Provided data below:

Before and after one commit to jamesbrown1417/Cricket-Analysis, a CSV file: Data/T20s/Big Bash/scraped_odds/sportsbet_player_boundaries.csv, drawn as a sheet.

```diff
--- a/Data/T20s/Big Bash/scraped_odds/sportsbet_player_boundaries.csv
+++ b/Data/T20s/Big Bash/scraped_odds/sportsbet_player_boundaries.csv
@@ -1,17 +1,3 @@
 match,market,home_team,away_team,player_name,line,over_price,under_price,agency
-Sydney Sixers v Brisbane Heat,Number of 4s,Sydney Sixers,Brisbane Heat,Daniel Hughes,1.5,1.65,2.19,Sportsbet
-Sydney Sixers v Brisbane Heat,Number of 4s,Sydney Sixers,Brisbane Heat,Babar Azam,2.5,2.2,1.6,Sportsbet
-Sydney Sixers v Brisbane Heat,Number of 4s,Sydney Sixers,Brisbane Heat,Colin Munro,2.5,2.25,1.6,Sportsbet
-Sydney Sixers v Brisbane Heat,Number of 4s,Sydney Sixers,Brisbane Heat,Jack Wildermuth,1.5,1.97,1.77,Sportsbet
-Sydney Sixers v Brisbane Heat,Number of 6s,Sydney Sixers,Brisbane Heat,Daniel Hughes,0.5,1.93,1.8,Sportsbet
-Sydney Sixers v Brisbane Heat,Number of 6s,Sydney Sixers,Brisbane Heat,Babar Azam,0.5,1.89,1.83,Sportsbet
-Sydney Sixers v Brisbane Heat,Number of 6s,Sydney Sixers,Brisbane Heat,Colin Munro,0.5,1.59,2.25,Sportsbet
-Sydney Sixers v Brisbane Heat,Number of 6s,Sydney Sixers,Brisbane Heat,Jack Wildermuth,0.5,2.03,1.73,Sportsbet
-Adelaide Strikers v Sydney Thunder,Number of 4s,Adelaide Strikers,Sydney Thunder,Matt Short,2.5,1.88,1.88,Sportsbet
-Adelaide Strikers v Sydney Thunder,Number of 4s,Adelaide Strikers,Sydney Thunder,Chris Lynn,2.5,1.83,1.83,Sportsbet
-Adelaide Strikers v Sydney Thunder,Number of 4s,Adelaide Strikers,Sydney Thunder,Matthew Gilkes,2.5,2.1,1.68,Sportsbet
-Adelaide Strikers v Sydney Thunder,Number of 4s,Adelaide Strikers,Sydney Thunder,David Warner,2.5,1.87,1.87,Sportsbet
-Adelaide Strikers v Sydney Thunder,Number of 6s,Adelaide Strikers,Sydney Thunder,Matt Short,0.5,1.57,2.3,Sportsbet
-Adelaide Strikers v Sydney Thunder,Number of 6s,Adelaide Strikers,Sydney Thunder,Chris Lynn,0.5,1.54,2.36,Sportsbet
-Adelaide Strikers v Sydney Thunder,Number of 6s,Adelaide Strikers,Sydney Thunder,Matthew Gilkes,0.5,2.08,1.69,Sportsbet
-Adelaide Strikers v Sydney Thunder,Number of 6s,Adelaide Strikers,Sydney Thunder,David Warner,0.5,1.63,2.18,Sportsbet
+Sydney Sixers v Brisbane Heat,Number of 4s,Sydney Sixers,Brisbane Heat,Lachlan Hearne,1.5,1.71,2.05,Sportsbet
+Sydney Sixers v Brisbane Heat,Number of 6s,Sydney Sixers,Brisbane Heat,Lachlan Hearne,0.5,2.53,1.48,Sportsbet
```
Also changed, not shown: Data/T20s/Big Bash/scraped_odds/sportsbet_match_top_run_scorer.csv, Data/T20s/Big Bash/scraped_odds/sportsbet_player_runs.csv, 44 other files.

End of Provided data.

→ **Exercise description**
The records above are to be printed out again exactly, without omission.

→ **Expected output**
Before and after one commit to jamesbrown1417/Cricket-Analysis, a CSV file: Data/T20s/Big Bash/scraped_odds/sportsbet_player_boundaries.csv, drawn as a sheet.

```diff
--- a/Data/T20s/Big Bash/scraped_odds/sportsbet_player_boundaries.csv
+++ b/Data/T20s/Big Bash/scraped_odds/sportsbet_player_boundaries.csv
@@ -1,17 +1,3 @@
 match,market,home_team,away_team,player_name,line,over_price,under_price,agency
-Sydney Sixers v Brisbane Heat,Number of 4s,Sydney Sixers,Brisbane Heat,Daniel Hughes,1.5,1.65,2.19,Sportsbet
-Sydney Sixers v Brisbane Heat,Number of 4s,Sydney Sixers,Brisbane Heat,Babar Azam,2.5,2.2,1.6,Sportsbet
-Sydney Sixers v Brisbane Heat,Number of 4s,Sydney Sixers,Brisbane Heat,Colin Munro,2.5,2.25,1.6,Sportsbet
-Sydney Sixers v Brisbane Heat,Number of 4s,Sydney Sixers,Brisbane Heat,Jack Wildermuth,1.5,1.97,1.77,Sportsbet
-Sydney Sixers v Brisbane Heat,Number of 6s,Sydney Sixers,Brisbane Heat,Daniel Hughes,0.5,1.93,1.8,Sportsbet
-Sydney Sixers v Brisbane Heat,Number of 6s,Sydney Sixers,Brisbane Heat,Babar Azam,0.5,1.89,1.83,Sportsbet
-Sydney Sixers v Brisbane Heat,Number of 6s,Sydney Sixers,Brisbane Heat,Colin Munro,0.5,1.59,2.25,Sportsbet
-Sydney Sixers v Brisbane Heat,Number of 6s,Sydney Sixers,Brisbane Heat,Jack Wildermuth,0.5,2.03,1.73,Sportsbet
-Adelaide Strikers v Sydney Thunder,Number of 4s,Adelaide Strikers,Sydney Thunder,Matt Short,2.5,1.88,1.88,Sportsbet
-Adelaide Strikers v Sydney Thunder,Number of 4s,Adelaide Strikers,Sydney Thunder,Chris Lynn,2.5,1.83,1.83,Sportsbet
-Adelaide Strikers v Sydney Thunder,Number of 4s,Adelaide Strikers,Sydney Thunder,Matthew Gilkes,2.5,2.1,1.68,Sportsbet
-Adelaide Strikers v Sydney Thunder,Number of 4s,Adelaide Strikers,Sydney Thunder,David Warner,2.5,1.87,1.87,Sportsbet
-Adelaide Strikers v Sydney Thunder,Number of 6s,Adelaide Strikers,Sydney Thunder,Matt Short,0.5,1.57,2.3,Sportsbet
-Adelaide Strikers v Sydney Thunder,Number of 6s,Adelaide Strikers,Sydney Thunder,Chris Lynn,0.5,1.54,2.36,Sportsbet
-Adelaide Strikers v Sydney Thunder,Number of 6s,Adelaide Strikers,Sydney Thunder,Matthew Gilkes,0.5,2.08,1.69,Sportsbet
-Adelaide Strikers v Sydney Thunder,Number of 6s,Adelaide Strikers,Sydney Thunder,David Warner,0.5,1.63,2.18,Sportsbet
+Sydney Sixers v Brisbane Heat,Number of 4s,Sydney Sixers,Brisbane Heat,Lachlan Hearne,1.5,1.71,2.05,Sportsbet
+Sydney Sixers v Brisbane Heat,Number of 6s,Sydney Sixers,Brisbane Heat,Lachlan Hearne,0.5,2.53,1.48,Sportsbet
```
Also changed, not shown: Data/T20s/Big Bash/scraped_odds/sportsbet_match_top_run_scorer.csv, Data/T20s/Big Bash/scraped_odds/sportsbet_player_runs.csv, 44 other files.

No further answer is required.